Pound banknotes are seen in this illustration
Pound banknotes are seen in this illustration taken January 6, 2020. Reuters

The Bank of England will lift the Bank Rate by 50 basis points on Feb. 2 to 4.00% and then add another 25 basis points in March before pausing, according to a Reuters poll of economists who said the greater risk was that it would do even more.

Britain's central bank was one of the first among global peers to begin raising borrowing costs and has added 340 basis points since it began the current cycle in December 2021 to tame inflation now running at more than five times its 2% target.

Prices jumped 10.5% in December from a year earlier, official data showed last week, as food and drink prices increased at their fastest pace since 1977.

A firm majority, 29 of 42 respondents to the Jan. 18-24 poll, said the Bank would add 50 basis points next Thursday. Thirteen opted for a more modest 25-basis-point rate rise.

Median forecasts in the poll showed the Bank would then add 25 basis points in March, giving a peak rate of 4.25%. It was last over 4.00% in late 2008.

Both the United States Federal Reserve and the European Central Bank are also nearing the end of their policy tightening campaigns, separate Reuters polls found.

Markets are pricing in a peak of 4.50% for Bank Rate.

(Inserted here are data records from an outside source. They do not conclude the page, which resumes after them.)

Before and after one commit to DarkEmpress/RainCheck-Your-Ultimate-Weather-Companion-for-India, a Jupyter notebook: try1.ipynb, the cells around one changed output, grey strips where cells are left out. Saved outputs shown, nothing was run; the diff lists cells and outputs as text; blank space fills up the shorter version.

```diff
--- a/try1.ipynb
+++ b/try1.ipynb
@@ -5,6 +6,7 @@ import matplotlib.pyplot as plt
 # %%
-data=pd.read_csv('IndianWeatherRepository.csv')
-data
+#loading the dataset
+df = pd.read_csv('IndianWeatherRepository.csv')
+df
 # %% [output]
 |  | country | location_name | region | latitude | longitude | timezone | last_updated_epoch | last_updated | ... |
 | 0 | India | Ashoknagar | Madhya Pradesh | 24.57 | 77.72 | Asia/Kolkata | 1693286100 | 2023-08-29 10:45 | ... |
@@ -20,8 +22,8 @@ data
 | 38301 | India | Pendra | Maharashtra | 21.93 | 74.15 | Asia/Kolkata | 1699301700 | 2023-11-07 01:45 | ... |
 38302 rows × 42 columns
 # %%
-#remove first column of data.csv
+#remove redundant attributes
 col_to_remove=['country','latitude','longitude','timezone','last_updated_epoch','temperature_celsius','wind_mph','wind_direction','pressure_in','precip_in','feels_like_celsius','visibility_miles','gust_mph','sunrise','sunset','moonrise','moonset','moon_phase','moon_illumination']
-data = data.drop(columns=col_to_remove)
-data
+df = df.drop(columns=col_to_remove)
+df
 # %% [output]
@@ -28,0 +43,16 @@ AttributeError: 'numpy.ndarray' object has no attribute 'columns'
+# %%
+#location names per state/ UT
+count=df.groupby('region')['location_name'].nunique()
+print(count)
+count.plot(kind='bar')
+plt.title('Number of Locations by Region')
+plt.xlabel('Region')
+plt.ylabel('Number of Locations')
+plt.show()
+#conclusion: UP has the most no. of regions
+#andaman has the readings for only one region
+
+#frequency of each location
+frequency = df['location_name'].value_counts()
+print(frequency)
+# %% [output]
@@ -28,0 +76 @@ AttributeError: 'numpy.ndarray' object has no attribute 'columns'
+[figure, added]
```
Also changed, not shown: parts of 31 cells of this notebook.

Governor Andrew Bailey said last week there was now more optimism about the prospects for inflation falling this year, noting the BoE had not pushed back against market expectations.

Inflation has proved sticky, however. When asked about the risks around their peak rate forecasts, 20 of 24 respondents to an additional question said the greater risk was that Bank Rate ends higher than they expect rather than lower.

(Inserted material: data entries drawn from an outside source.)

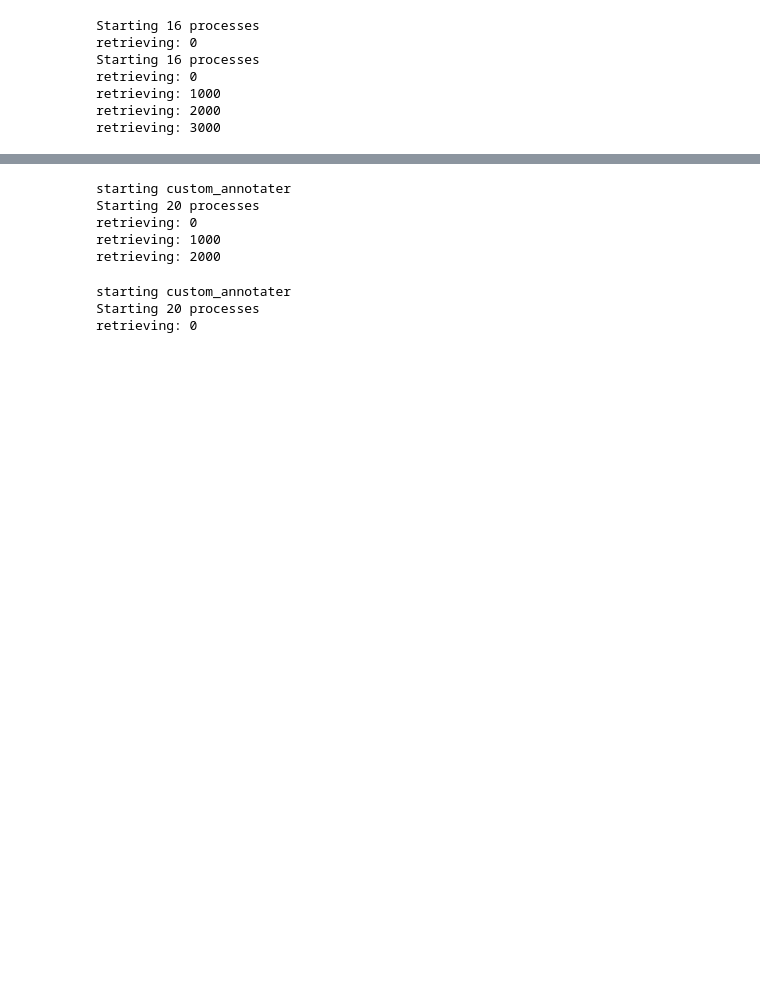
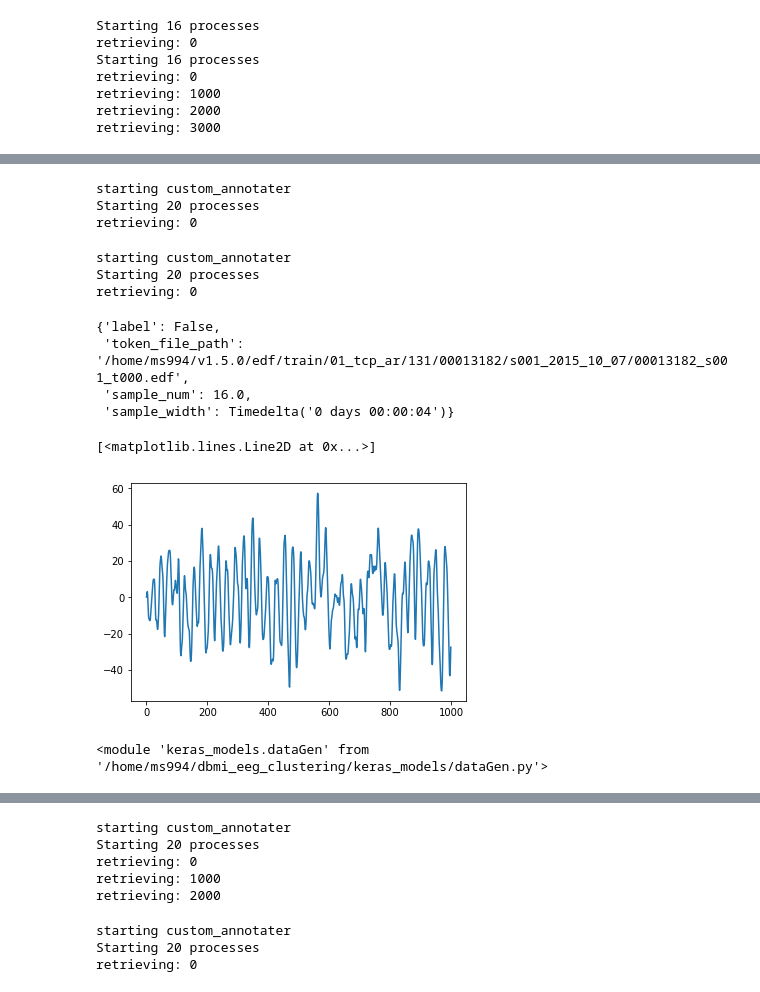
Before and after one commit to Saqibm128/eeg-tasks, a Jupyter notebook: notebooks/Seizure CNN Exploration.ipynb, the cells around one changed output, grey strips where cells are left out. Cells and saved outputs as stored; diff of their text form; code cells hidden in the pictures; blank space fills up the shorter version.

```diff
--- a/notebooks/Seizure CNN Exploration.ipynb
+++ b/notebooks/Seizure CNN Exploration.ipynb
@@ -36,5 +113,5 @@ import pyedflib as edf
 # %%
-edss = er.EdfDatasetSegments(pre_cooldown=5, post_cooldown=4, sample_time=4, num_seconds=1, n_process=16)
+edss = er.EdfDatasetSegments(pre_cooldown=4, post_cooldown=4, sample_time=4, num_seconds=1, n_process=16)
 # %% [output]
 Starting 16 processes
 retrieving: 0
@@ -43,3 +120,5 @@ retrieving: 0
 retrieving: 1000
 retrieving: 2000
 retrieving: 3000
+# %%
+train_label_files_segs = edss.get_train_split()
@@ -45,0 +143,17 @@ retrieving: 3000
+# %%
+test_label_files_segs = edss.get_test_split()
+# %% [output]
+starting custom_annotater
+Starting 20 processes
+retrieving: 0
+# %%
+mode = er.EdfDatasetSegmentedSampler.DETECT_MODE
+reload(er)
+train_edss = er.EdfDatasetSegmentedSampler(segment_file_tuples=train_label_files_segs, mode=mode, max_bckg_samps_per_file=5, n_process=8, gap=pd.Timedelta(seconds=4), overlapping_augmentation=False)
+train_edss.verbose = False
+valid_edss = er.EdfDatasetSegmentedSampler(segment_file_tuples=edss.get_valid_split(), mode=mode, max_bckg_samps_per_file=5, n_process=8, gap=pd.Timedelta(seconds=4), overlapping_augmentation=False)
+valid_edss.verbose = False
+# %% [output]
+starting custom_annotater
+Starting 20 processes
+retrieving: 0
@@ -45,0 +163,15 @@ retrieving: 3000
+# %%
+train_edss.n_process = 1
+train_edss.use_mp = False
+# %%
+train_edss.sampleInfo[114]
+# %% [output]
+{'label': False,
+ 'token_file_path': '/home/ms994/v1.5.0/edf/train/01_tcp_ar/131/00013182/s001_2015_10_07/00013182_s001_t000.edf',
+ 'sample_num': 16.0,
+ 'sample_width': Timedelta('0 days 00:00:04')}
+# %%
+plt.plot(train_edss[113][0].T[0])
+# %% [output]
+[<matplotlib.lines.Line2D at 0x...>]
+[figure, added]
@@ -45,0 +181,6 @@ retrieving: 3000
+# %%
+from keras_models.dataGen import EdfDataGenerator, RULEdfDataGenerator
+import keras_models.dataGen as dg
+reload(dg)
+# %% [output]
+<module 'keras_models.dataGen' from '/home/ms994/dbmi_eeg_clustering/keras_models/dataGen.py'>
```
Also changed, not shown: parts of 117 cells of this notebook, 3 other files.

"More resilient growth versus our forecasts should mean core inflation is likely to be stickier and give some space or force the BoE to hike a bit more than we forecast," said Raphael Olszyna-Marzys at J. Safra Sarasin.

Inflation has likely already peaked, but according to the poll it won't fall to the Bank's target until the end of next year. It will average 7.0% this year and 2.5% in 2024, the poll found, but will drop to 1.9% across 2025.


Britain's economy is almost certainly heading for a recession, with the poll giving that scenario a strong 75% chance within a year, albeit lower than the 85% probability given last month.

Gross domestic product contracted 0.3% in the third quarter but the poll said it flatlined last quarter, thus just dodging the technical definition of a recession.

However, the poll showed GDP falling 0.3% this quarter and next and 0.1% in the third quarter.

Still, when questioned, 20 of 24 respondents said the downturn was more likely to be shallower than they currently expect rather than deeper.

Across this year, the economy was predicted to contract 0.9% before growing 0.8% in 2024.

"The consumer will struggle in 2023, with the UK likely in a mild recession for much of this year as the lagged impact of higher interest rates quells growth prospects, adding to the effects of the cost-of-living crisis," said Ellie Henderson at Investec.

Workers, from rail staff and healthcare workers to teachers, have been taking industrial action to demand better pay as they face soaring costs.

(For other stories from the Reuters global economic poll:)

People walk over the Millennium Bridge with the City of London financial district in the background, in London
FILE PHOTO-People walk over the Millennium Bridge with the City of London financial district in the background, in London, Britain, January 13, 2023. Reuters